▸ **Instructions to follow**
The answer is all of the data, repeated exactly.
┄┄┄┄┄┄┄┄┄┄
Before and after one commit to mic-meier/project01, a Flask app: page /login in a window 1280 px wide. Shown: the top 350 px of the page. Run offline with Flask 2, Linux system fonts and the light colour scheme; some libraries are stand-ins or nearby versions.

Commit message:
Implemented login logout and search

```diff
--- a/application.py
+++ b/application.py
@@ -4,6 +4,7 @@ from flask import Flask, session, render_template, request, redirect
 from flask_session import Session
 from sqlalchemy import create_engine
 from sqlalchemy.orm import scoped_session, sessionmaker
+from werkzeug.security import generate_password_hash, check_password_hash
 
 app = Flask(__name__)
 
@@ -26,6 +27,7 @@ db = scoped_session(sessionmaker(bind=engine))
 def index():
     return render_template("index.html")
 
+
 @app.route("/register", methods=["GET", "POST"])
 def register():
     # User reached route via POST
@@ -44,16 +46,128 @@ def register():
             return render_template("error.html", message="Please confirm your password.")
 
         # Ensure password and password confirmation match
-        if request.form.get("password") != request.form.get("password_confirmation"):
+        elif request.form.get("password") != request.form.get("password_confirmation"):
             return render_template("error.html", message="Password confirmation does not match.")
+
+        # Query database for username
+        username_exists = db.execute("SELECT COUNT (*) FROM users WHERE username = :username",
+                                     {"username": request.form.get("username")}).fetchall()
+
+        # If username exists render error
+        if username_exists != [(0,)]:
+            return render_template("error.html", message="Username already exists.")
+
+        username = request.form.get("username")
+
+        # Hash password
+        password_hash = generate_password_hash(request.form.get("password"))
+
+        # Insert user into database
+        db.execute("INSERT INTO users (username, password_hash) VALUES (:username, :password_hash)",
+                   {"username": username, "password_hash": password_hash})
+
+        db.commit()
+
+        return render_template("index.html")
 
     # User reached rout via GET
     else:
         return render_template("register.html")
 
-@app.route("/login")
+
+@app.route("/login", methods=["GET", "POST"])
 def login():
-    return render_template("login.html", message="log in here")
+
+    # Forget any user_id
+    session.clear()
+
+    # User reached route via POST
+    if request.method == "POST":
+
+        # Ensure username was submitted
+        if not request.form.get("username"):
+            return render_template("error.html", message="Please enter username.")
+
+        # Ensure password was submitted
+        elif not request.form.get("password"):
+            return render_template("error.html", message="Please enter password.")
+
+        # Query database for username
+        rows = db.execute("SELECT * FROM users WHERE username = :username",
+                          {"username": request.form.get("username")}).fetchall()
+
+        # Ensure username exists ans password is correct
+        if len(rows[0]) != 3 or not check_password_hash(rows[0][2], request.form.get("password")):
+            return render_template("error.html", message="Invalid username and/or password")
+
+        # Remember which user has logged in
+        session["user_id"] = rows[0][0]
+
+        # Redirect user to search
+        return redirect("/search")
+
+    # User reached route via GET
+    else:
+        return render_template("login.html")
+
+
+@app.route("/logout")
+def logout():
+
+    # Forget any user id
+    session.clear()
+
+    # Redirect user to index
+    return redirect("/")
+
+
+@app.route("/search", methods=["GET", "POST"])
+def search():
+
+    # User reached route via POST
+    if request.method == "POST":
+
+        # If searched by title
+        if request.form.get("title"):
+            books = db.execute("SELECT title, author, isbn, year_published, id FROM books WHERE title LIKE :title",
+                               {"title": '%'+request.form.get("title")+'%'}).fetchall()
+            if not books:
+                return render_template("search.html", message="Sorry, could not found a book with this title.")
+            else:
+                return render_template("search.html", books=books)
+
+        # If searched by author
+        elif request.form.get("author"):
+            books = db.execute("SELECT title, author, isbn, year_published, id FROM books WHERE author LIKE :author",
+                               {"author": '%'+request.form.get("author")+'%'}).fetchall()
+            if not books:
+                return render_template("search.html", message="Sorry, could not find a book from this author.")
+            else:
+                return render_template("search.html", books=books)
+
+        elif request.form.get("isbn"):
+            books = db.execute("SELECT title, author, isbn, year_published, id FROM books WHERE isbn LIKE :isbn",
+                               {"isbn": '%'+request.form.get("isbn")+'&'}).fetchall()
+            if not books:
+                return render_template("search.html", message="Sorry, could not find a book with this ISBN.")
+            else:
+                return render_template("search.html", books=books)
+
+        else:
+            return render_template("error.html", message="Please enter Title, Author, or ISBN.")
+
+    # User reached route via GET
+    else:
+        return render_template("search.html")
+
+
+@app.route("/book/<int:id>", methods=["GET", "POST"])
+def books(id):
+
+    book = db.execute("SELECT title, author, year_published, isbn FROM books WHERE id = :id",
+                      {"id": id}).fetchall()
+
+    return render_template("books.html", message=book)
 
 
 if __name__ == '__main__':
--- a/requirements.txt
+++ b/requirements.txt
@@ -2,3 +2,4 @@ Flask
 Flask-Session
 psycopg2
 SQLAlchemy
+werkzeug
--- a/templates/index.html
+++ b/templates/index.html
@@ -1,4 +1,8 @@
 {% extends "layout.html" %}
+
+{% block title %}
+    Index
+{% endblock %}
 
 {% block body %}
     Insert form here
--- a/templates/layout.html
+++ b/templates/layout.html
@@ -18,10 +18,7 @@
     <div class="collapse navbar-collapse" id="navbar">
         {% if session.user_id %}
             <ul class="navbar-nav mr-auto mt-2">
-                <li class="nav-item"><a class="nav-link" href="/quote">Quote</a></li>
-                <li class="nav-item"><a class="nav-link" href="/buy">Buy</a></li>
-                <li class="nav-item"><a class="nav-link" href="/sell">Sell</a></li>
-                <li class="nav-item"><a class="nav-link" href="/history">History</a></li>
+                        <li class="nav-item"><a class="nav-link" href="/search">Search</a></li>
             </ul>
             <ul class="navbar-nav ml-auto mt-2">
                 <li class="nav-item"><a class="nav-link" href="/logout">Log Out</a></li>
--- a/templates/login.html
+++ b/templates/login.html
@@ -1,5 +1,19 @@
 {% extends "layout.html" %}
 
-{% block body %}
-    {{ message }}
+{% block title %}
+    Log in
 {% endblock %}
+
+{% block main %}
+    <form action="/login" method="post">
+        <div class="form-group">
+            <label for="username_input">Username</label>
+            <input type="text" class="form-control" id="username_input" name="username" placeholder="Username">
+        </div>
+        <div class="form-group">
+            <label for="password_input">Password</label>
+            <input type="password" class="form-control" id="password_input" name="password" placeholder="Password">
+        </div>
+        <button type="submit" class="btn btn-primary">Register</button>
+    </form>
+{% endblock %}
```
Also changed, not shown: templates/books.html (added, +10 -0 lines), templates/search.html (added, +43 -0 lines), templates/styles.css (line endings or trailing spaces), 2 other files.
┄┄┄┄┄┄┄┄┄┄
▸ **Output of the task**
Before and after one commit to mic-meier/project01, a Flask app: page /login in a window 1280 px wide. Shown: the top 350 px of the page. Run offline with Flask 2, Linux system fonts and the light colour scheme; some libraries are stand-ins or nearby versions.

Commit message:
Implemented login logout and search

```diff
--- a/application.py
+++ b/application.py
@@ -4,6 +4,7 @@ from flask import Flask, session, render_template, request, redirect
 from flask_session import Session
 from sqlalchemy import create_engine
 from sqlalchemy.orm import scoped_session, sessionmaker
+from werkzeug.security import generate_password_hash, check_password_hash
 
 app = Flask(__name__)
 
@@ -26,6 +27,7 @@ db = scoped_session(sessionmaker(bind=engine))
 def index():
     return render_template("index.html")
 
+
 @app.route("/register", methods=["GET", "POST"])
 def register():
     # User reached route via POST
@@ -44,16 +46,128 @@ def register():
             return render_template("error.html", message="Please confirm your password.")
 
         # Ensure password and password confirmation match
-        if request.form.get("password") != request.form.get("password_confirmation"):
+        elif request.form.get("password") != request.form.get("password_confirmation"):
             return render_template("error.html", message="Password confirmation does not match.")
+
+        # Query database for username
+        username_exists = db.execute("SELECT COUNT (*) FROM users WHERE username = :username",
+                                     {"username": request.form.get("username")}).fetchall()
+
+        # If username exists render error
+        if username_exists != [(0,)]:
+            return render_template("error.html", message="Username already exists.")
+
+        username = request.form.get("username")
+
+        # Hash password
+        password_hash = generate_password_hash(request.form.get("password"))
+
+        # Insert user into database
+        db.execute("INSERT INTO users (username, password_hash) VALUES (:username, :password_hash)",
+                   {"username": username, "password_hash": password_hash})
+
+        db.commit()
+
+        return render_template("index.html")
 
     # User reached rout via GET
     else:
         return render_template("register.html")
 
-@app.route("/login")
+
+@app.route("/login", methods=["GET", "POST"])
 def login():
-    return render_template("login.html", message="log in here")
+
+    # Forget any user_id
+    session.clear()
+
+    # User reached route via POST
+    if request.method == "POST":
+
+        # Ensure username was submitted
+        if not request.form.get("username"):
+            return render_template("error.html", message="Please enter username.")
+
+        # Ensure password was submitted
+        elif not request.form.get("password"):
+            return render_template("error.html", message="Please enter password.")
+
+        # Query database for username
+        rows = db.execute("SELECT * FROM users WHERE username = :username",
+                          {"username": request.form.get("username")}).fetchall()
+
+        # Ensure username exists ans password is correct
+        if len(rows[0]) != 3 or not check_password_hash(rows[0][2], request.form.get("password")):
+            return render_template("error.html", message="Invalid username and/or password")
+
+        # Remember which user has logged in
+        session["user_id"] = rows[0][0]
+
+        # Redirect user to search
+        return redirect("/search")
+
+    # User reached route via GET
+    else:
+        return render_template("login.html")
+
+
+@app.route("/logout")
+def logout():
+
+    # Forget any user id
+    session.clear()
+
+    # Redirect user to index
+    return redirect("/")
+
+
+@app.route("/search", methods=["GET", "POST"])
+def search():
+
+    # User reached route via POST
+    if request.method == "POST":
+
+        # If searched by title
+        if request.form.get("title"):
+            books = db.execute("SELECT title, author, isbn, year_published, id FROM books WHERE title LIKE :title",
+                               {"title": '%'+request.form.get("title")+'%'}).fetchall()
+            if not books:
+                return render_template("search.html", message="Sorry, could not found a book with this title.")
+            else:
+                return render_template("search.html", books=books)
+
+        # If searched by author
+        elif request.form.get("author"):
+            books = db.execute("SELECT title, author, isbn, year_published, id FROM books WHERE author LIKE :author",
+                               {"author": '%'+request.form.get("author")+'%'}).fetchall()
+            if not books:
+                return render_template("search.html", message="Sorry, could not find a book from this author.")
+            else:
+                return render_template("search.html", books=books)
+
+        elif request.form.get("isbn"):
+            books = db.execute("SELECT title, author, isbn, year_published, id FROM books WHERE isbn LIKE :isbn",
+                               {"isbn": '%'+request.form.get("isbn")+'&'}).fetchall()
+            if not books:
+                return render_template("search.html", message="Sorry, could not find a book with this ISBN.")
+            else:
+                return render_template("search.html", books=books)
+
+        else:
+            return render_template("error.html", message="Please enter Title, Author, or ISBN.")
+
+    # User reached route via GET
+    else:
+        return render_template("search.html")
+
+
+@app.route("/book/<int:id>", methods=["GET", "POST"])
+def books(id):
+
+    book = db.execute("SELECT title, author, year_published, isbn FROM books WHERE id = :id",
+                      {"id": id}).fetchall()
+
+    return render_template("books.html", message=book)
 
 
 if __name__ == '__main__':
--- a/requirements.txt
+++ b/requirements.txt
@@ -2,3 +2,4 @@ Flask
 Flask-Session
 psycopg2
 SQLAlchemy
+werkzeug
--- a/templates/index.html
+++ b/templates/index.html
@@ -1,4 +1,8 @@
 {% extends "layout.html" %}
+
+{% block title %}
+    Index
+{% endblock %}
 
 {% block body %}
     Insert form here
--- a/templates/layout.html
+++ b/templates/layout.html
@@ -18,10 +18,7 @@
     <div class="collapse navbar-collapse" id="navbar">
         {% if session.user_id %}
             <ul class="navbar-nav mr-auto mt-2">
-                <li class="nav-item"><a class="nav-link" href="/quote">Quote</a></li>
-                <li class="nav-item"><a class="nav-link" href="/buy">Buy</a></li>
-                <li class="nav-item"><a class="nav-link" href="/sell">Sell</a></li>
-                <li class="nav-item"><a class="nav-link" href="/history">History</a></li>
+                        <li class="nav-item"><a class="nav-link" href="/search">Search</a></li>
             </ul>
             <ul class="navbar-nav ml-auto mt-2">
                 <li class="nav-item"><a class="nav-link" href="/logout">Log Out</a></li>
--- a/templates/login.html
+++ b/templates/login.html
@@ -1,5 +1,19 @@
 {% extends "layout.html" %}
 
-{% block body %}
-    {{ message }}
+{% block title %}
+    Log in
 {% endblock %}
+
+{% block main %}
+    <form action="/login" method="post">
+        <div class="form-group">
+            <label for="username_input">Username</label>
+            <input type="text" class="form-control" id="username_input" name="username" placeholder="Username">
+        </div>
+        <div class="form-group">
+            <label for="password_input">Password</label>
+            <input type="password" class="form-control" id="password_input" name="password" placeholder="Password">
+        </div>
+        <button type="submit" class="btn btn-primary">Register</button>
+    </form>
+{% endblock %}
```
Also changed, not shown: templates/books.html (added, +10 -0 lines), templates/search.html (added, +43 -0 lines), templates/styles.css (line endings or trailing spaces), 2 other files.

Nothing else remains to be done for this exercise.